THE BUNKER - My name is Allie Bailey and I am the summer 2016 sports intern at FOX 5 News. Every day has proven to be an adventure–in and out of the studio. From locker room interviews with the Braves to observing the Falcons closed practices, there is nothing quite like the sports media world.
Through my blogs, you too can experience it all. Throughout the summer, I will post up-to-date blogs that reflect my time as an intern. Come take a look!
The Time I Almost Never Showed My Face at the Falcons Training Facility Again
May 23, 2016
The sun beamed upon the Falcons training center in Flowery Branch, Georgia as the Atlanta Falcons restlessly sped through its first summer practice. The practice was a closed one, and only the media were allowed to linger by the sidelines.
This is where I come in. As the sports intern for FOX 5 News, I was allowed to tag along on this exclusive opportunity. To say I was in sports heaven was an understatement.
I eagerly snapped photos and videos for our social media accounts. We were later allowed to share the footage. I scratched the names off the team's roster as one by one, the FOX 5 photographer and I tracked athletes to film. I happily introduced myself to anyone nearby, hoping to get to know all the movers and shakers in the sports media realm.
But one face was familiar.
Darryl Ledbetter, the Atlanta Falcons beat writer for the Atlanta Journal Constitution, had been one of my sports media professors at the University of Georgia in the spring semester of 2016. He too was at the practice, and I could tell how well respected he was by his peers. So much so, the other reporters confided with me that Ledbetter was guaranteed the first question for any media availability. Well, except for me that day. I didn't expect it at all.
I know what you're thinking: how does any of this sound bad? And what was I doing talking to head coach Dan Quinn? At that point in the day, my biggest task at hand was to make sure the FOX 5 mic was held close enough to the athlete who was speaking during interviews. I left the reporting to the professionals and did what I came to the training center to do: help.
But that's when Quinn showed up. Cameramen and reporters alike gathered around Quinn, hoping to gain just the tiniest bit of information to make news. Quinn proceeded to give an overarching statement to the group, disclosing how smoothly the practice had gone. With that, Quinn opened up the floor for questions and everyone turned expectantly to Ledbetter. What he said next made my jaw drop.
"Allie Bailey has a question," Ledbetter said, gesturing towards me.
Everyone turned towards me–the intern eagerly balancing the mic near the far side of the group. My eyes widened as I realized what just happened. Quinn was staring at me. The reporters were staring at me. At the time, I felt like the whole world was staring at me. I had about five seconds to make up a credible question. And if I didn't, I was sure that I wouldn't be able to set foot on that practice field ever again. I honestly didn't know what was going to come out of my mouth next, but I surely hoped it was going to be something good.

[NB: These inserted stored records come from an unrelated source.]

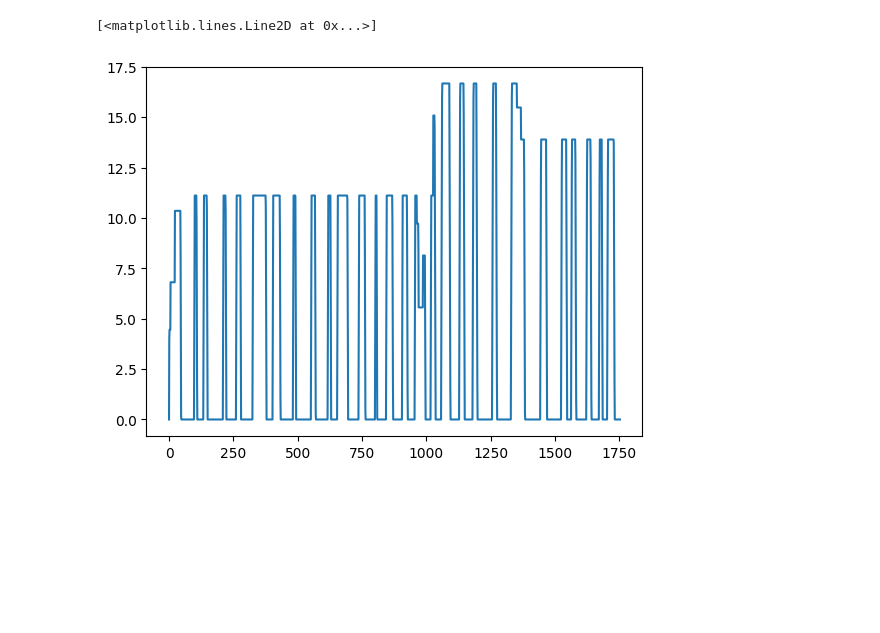
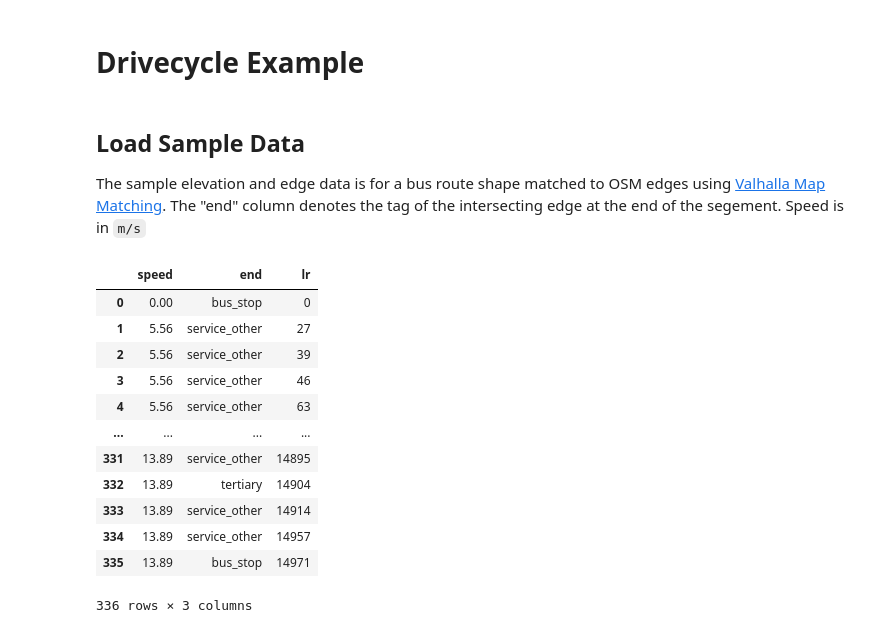
Before and after one commit to smohiudd/drivecycle, a Jupyter notebook: notebooks/Drivecycle-Example.ipynb, the cells around one changed output. Cells and saved outputs as stored; diff of their text form; code cells hidden in the pictures; blank space fills up the shorter version.

```diff
--- a/notebooks/Drivecycle-Example.ipynb
+++ b/notebooks/Drivecycle-Example.ipynb
@@ -9,21 +6,29 @@ import inspect
+# %% [markdown]
+# Drivecycle Example
+# %% [markdown]
+## Load Sample Data
+
+The sample elevation and edge data is for a bus route shape matched to OSM edges using [Valhalla Map Matching](https://valhalla.github.io/valhalla/api/map-matching/api-reference/). The "end" column denotes the tag of the intersecting edge at the end of the segement. Speed is in `m/s`
 # %%
-stop_params = {
-    "bus_stop":60,
-    "tertiary":120,
-    "secondary":180,
-}
-
 route_id=10
 
 df = pd.read_json(f"../tests/data/calgary-{route_id}-edges.json")
-df1 = simplification.cluster_nodes(df,30)
-tvq = route.sequential(df1,stop_params, step=2, a_max=2)
 
 with open(f'../tests/data/calgary-{route_id}-elv.json', 'r') as f:
     elv = json.load(f)
 
-e = energy.energy_model(tvq, elv, capacity=400, regen_ratio=0.5, m=10000, power_aux=5)
-pyplot.plot(e[:,0], e[:,1])
+df
 # %% [output]
+|  | speed | end | lr |
+| 0 | 0.00 | bus_stop | 0 |
+| 1 | 5.56 | service_other | 27 |
+| 2 | 5.56 | service_other | 39 |
+| 3 | 5.56 | service_other | 46 |
+| 4 | 5.56 | service_other | 63 |
+| ... | ... | ... | ... |
+| 331 | 13.89 | service_other | 14895 |
+| 332 | 13.89 | tertiary | 14904 |
+| 333 | 13.89 | service_other | 14914 |
+| 334 | 13.89 | service_other | 14957 |
+| 335 | 13.89 | bus_stop | 14971 |
-[<matplotlib.lines.Line2D at 0x...>]
+336 rows × 3 columns
-[figure, removed]
```
Also changed, not shown: parts of 19 cells of this notebook, 12 other files.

"What did you expect of the rookies this practice?" I said.
At least, I think that's what I mustered. I was just happy to have said something–anything really. Quinn smiled, answered the question, and I instantly relaxed. Shortly after the interviews, Ledbetter gave me a high five and many of the other reporters congratulated me. Though the situation had presently been a coin toss between great and potentially awkward, I was glad it happened.
At the end of the day, reporting is just as much about the planned encounters as the impulsive ones. I know that the interview I had with Quinn was one for the books!